• Govt Spending Shrouded In Secrecy As Debt Burden Grows • Experts Alert To Distress, Impending Sovereign Default • Over N15t Fresh Loans Considered For 2022-2024 • Nigeria Poor, Must Keep Borrowing To Fund Programmes – Senate President • We Need To Align Cost Of Governance With Economic Realities – Economists
Barely 16 months to the end of President Muhammadu Buhari’s second and final term in office, the window of opportunity to deliver the promised strong economy and the secured nation is becoming narrow.
Indices such as dwindling earnings, mounting debts, unaffordable debt servicing, deepening macro instability, rising insecurity, and waning public goodwill appear to be working against the President’s desire to finish strong.
And as he inches closer to retirement from public life after about five decades of service, part of which he had spent as military head of state and minister of petroleum before being democratically elected, Nigeria’s huge debt profile could be the most resounding talking point in the assessment of post-Buhari era.
The Minister of Finance, Budget and National Planning, Zainab Ahmed, had also disclosed at a forum by the African Development Bank (AfDB) that what had been reported as national debt did not capture some obligations of some states
To be sure, from , when the President inherited what his cabinet members have described as “a dying economy,” till date, Nigeria’s public debt stock has increased by over threefold. Precisely, the country has added N trillion to its initial debt in less than seven years.
As of the first quarter of 2015, the country’s public debt stood at N trillion, a figure that has ballooned to N38 trillion as of last September, recording a growth of 208 per cent.
Still, the official statistics under-reports the actual amount owed. Last year, the Fitch Ratings, a global research institution, raised the alarm that the government’s reliance on ways and means facility (WMF), facilities sourced from the Central Bank of Nigeria (CBN) to fund budget shortfalls, to finance its deficit was a major cause of the country’s rising inflation.
The Debt Management Office (DMO) did admit the existing WMF was a challenge and disclosed a plan to convert it to a 30-year debt instrument. As at early 2021, the amount, which is not captured by the national debt reporting, was estimated at N10 trillion. At a media function later last year, the DMD Director-General, Patience Oniha, could not give the updated figure but confirmed that, “it was estimated at N10 trillion earlier in the year.”
Since about a year ago when DMO said it would convert the opaque WMF to a long-term instrument payday loans in Minnesota, no update on the intention or the status of the debt has been given again.
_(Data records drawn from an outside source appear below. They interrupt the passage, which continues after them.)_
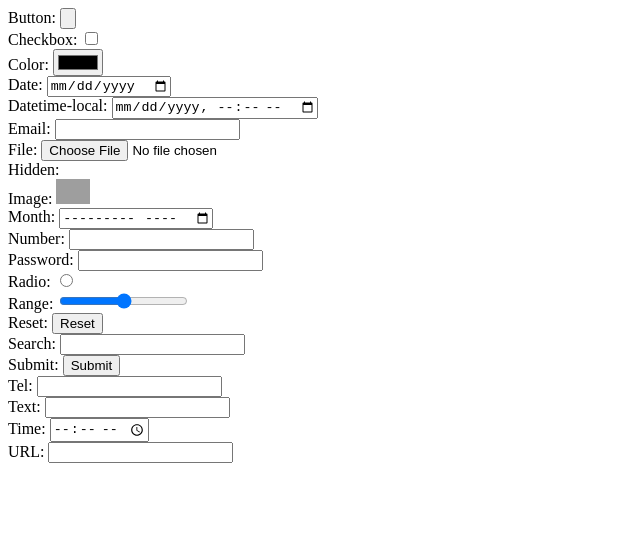
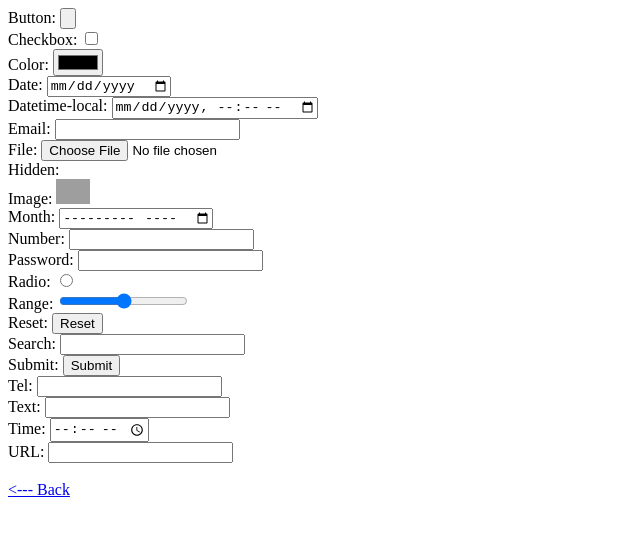
Before and after one commit to kateshaver/cv, a plain HTML site: page inputs.html in a window 1280 px wide. Shown: the whole page, without its empty margins (0-640 px from the left). Drawn offline with Linux system fonts and the light colour scheme; grey boxes are pictures that could not be loaded.

Commit message:
Added back link

```diff
--- a/inputs.html
+++ b/inputs.html
@@ -71,5 +71,7 @@
         <label type="text">URL:</label>
         <input type="url">
     </form>
+    <br>
+    <a href="https://kateshaver.github.io/cv/"><--- Back</a>
 </body>
 </html>
```
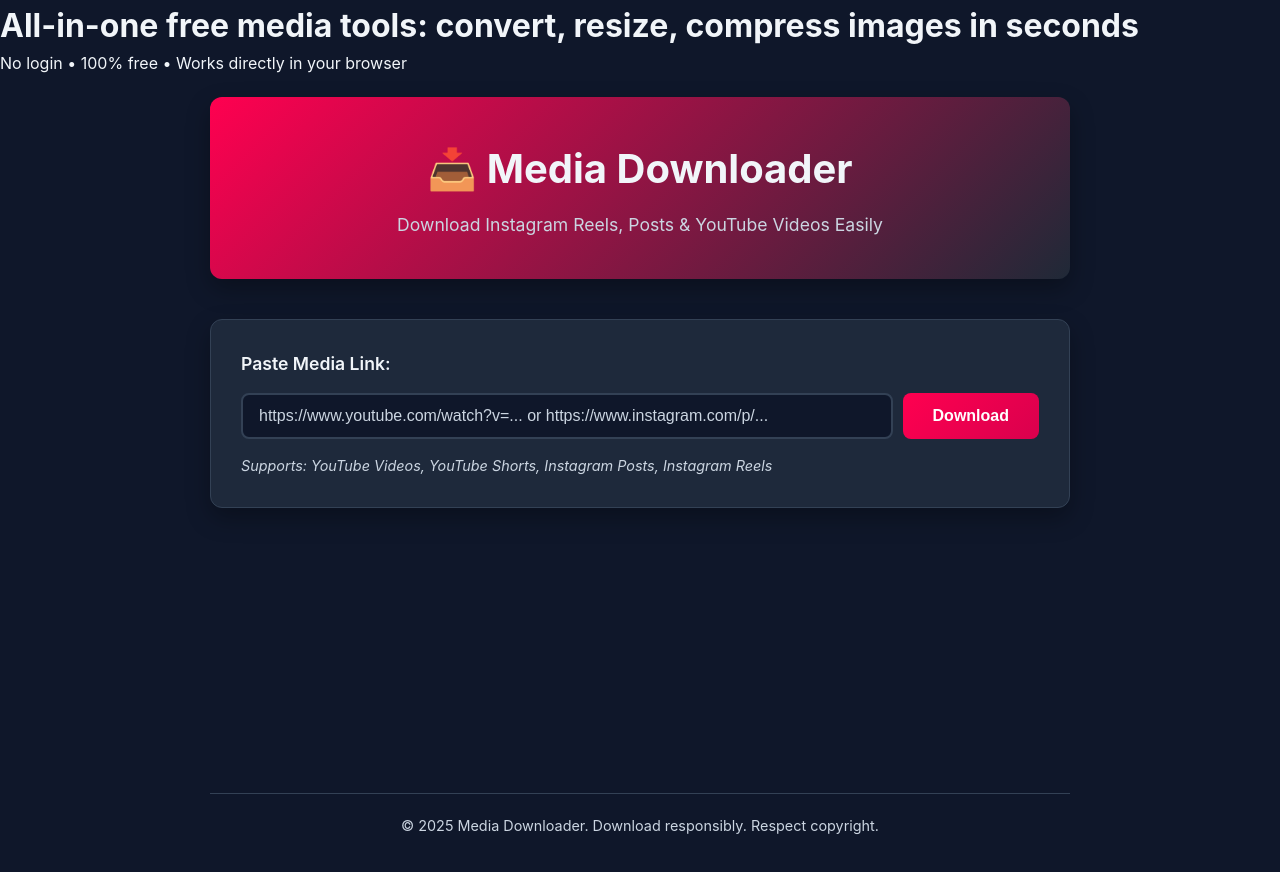
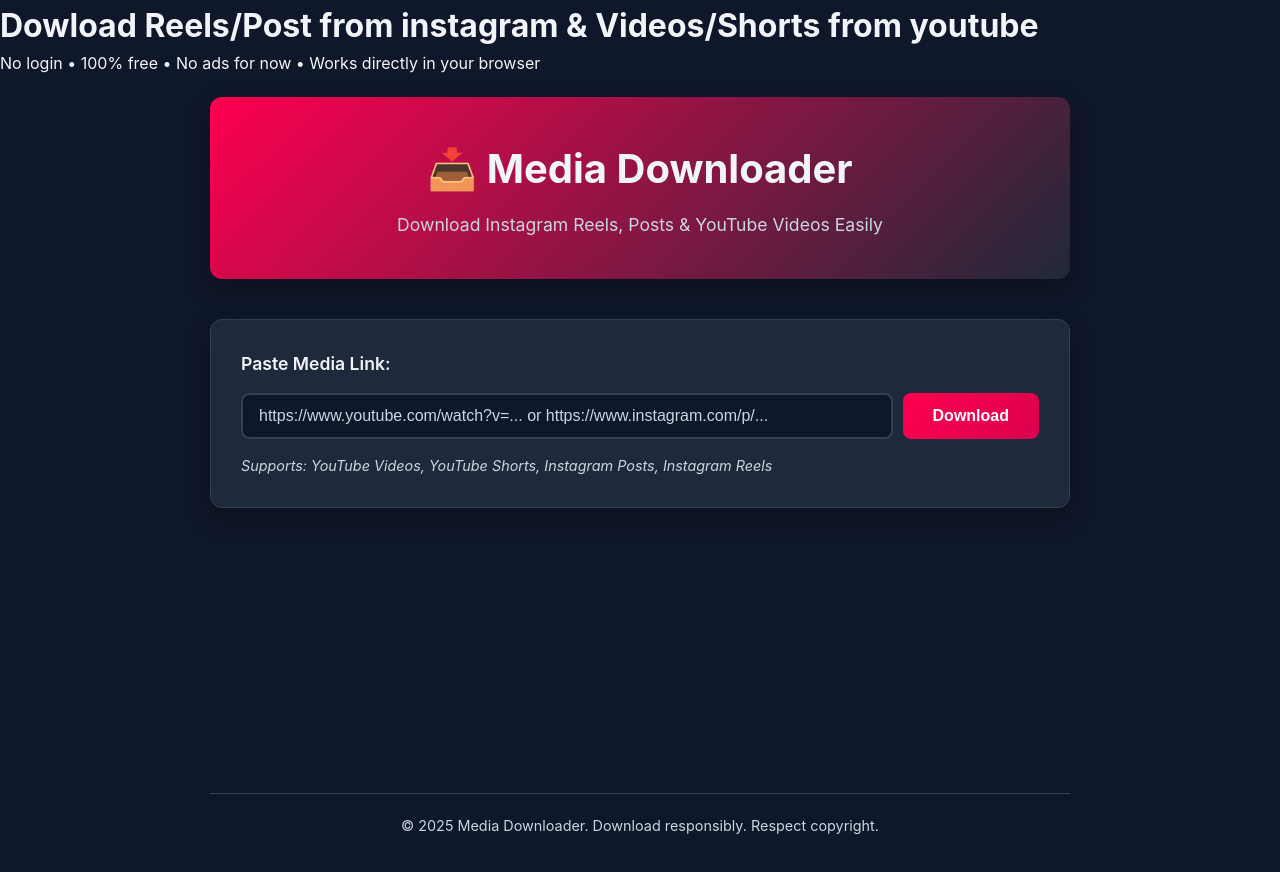
Before and after one commit to S-Leishem/media-service-hub, a website: page frontend/index.html in a window 1280 px wide. Drawn offline with Linux system fonts and the light colour scheme; files whose address does not match are found by name.

Commit message:
Update index.html

```diff
--- a/frontend/index.html
+++ b/frontend/index.html
@@ -12,11 +12,11 @@
 </head>
 <body>
     <h1 class="headline">
-  All-in-one free media tools: convert, resize, compress images in seconds
+  Dowload Reels/Post from instagram & Videos/Shorts from youtube
 </h1>
 
 <p class="subheadline">
-  No login • 100% free • Works directly in your browser
+  No login • 100% free • No ads for now • Works directly in your browser
 </p>
 
     <div class="container">
```
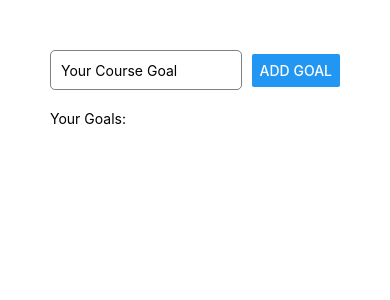
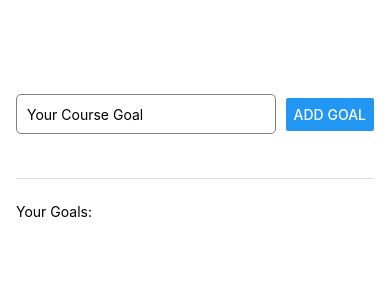
Before and after one commit to KayKay1992/React_Native_Course, a React Native app: screen / in a window 390 px wide. Shown: the top 300 px of the page. Built offline with nearby package versions, Linux system fonts and the light colour scheme.

Commit message:
Improving our layout with styling

```diff
--- a/App.js
+++ b/App.js
@@ -8,7 +8,7 @@ export default function App() {
         <TextInput style={styles.textInput} placeholder='Your Course Goal'/>
         <Button title='Add Goal' />
       </View>
-      <View>
+      <View style={styles.goalsContainer}>
 
         {/* Display goals here */}
         <Text>Your Goals:</Text>
@@ -20,13 +20,20 @@ export default function App() {
 
 const styles = StyleSheet.create({
  appContainer: {
-  padding: 50,
+  flex: 1,
+
+  paddingTop: 50,
+  paddingHorizontal: 16,
  },
  inputContainer: {
   flexDirection: 'row',
   justifyContent: 'space-between',
   alignItems: 'center',
   marginBottom: 20,
+  marginBottom: 24,
+  borderBottomColor: '#ddd',
+  borderBottomWidth: 1,
+  flex: 1,
  },
  textInput: {
   height: 40,
@@ -36,5 +43,9 @@ const styles = StyleSheet.create({
   borderRadius: 5,
   width: '80%',
   marginRight: 10,
- }
+ },
+ goalsContainer: {
+  flex: 5,
+
+ },
 });
```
The absence of full disclosure of the WMF outstanding is but one of the many pieces of information about the country’s debts shrouded in secrecy.
The World Bank had warned that poor transparency was a challenge in the discussion of debt sustainability of developing countries, including Nigeria
AfDB President and former Nigeria’s Minister of Agriculture, Akinwumi Adesina, and the Director-General of the World Trade Oragnisation, Ngozi Okonjo-Iweala, had also warned at the same forum where Ahmed spoke, that Nigeria could be heading toward debt distress again.
In deviance from the warnings, the Finance Minister, President of the Senate, Ahmad Lawan, and many other public officials said Nigeria has no feasible alternative debt funding. The Senate President said Nigeria, being a poor country, had no option than to borrow to fund its programmes – a statement that foreclosed any hope of restraint in what has become a culture in the management of the national economy.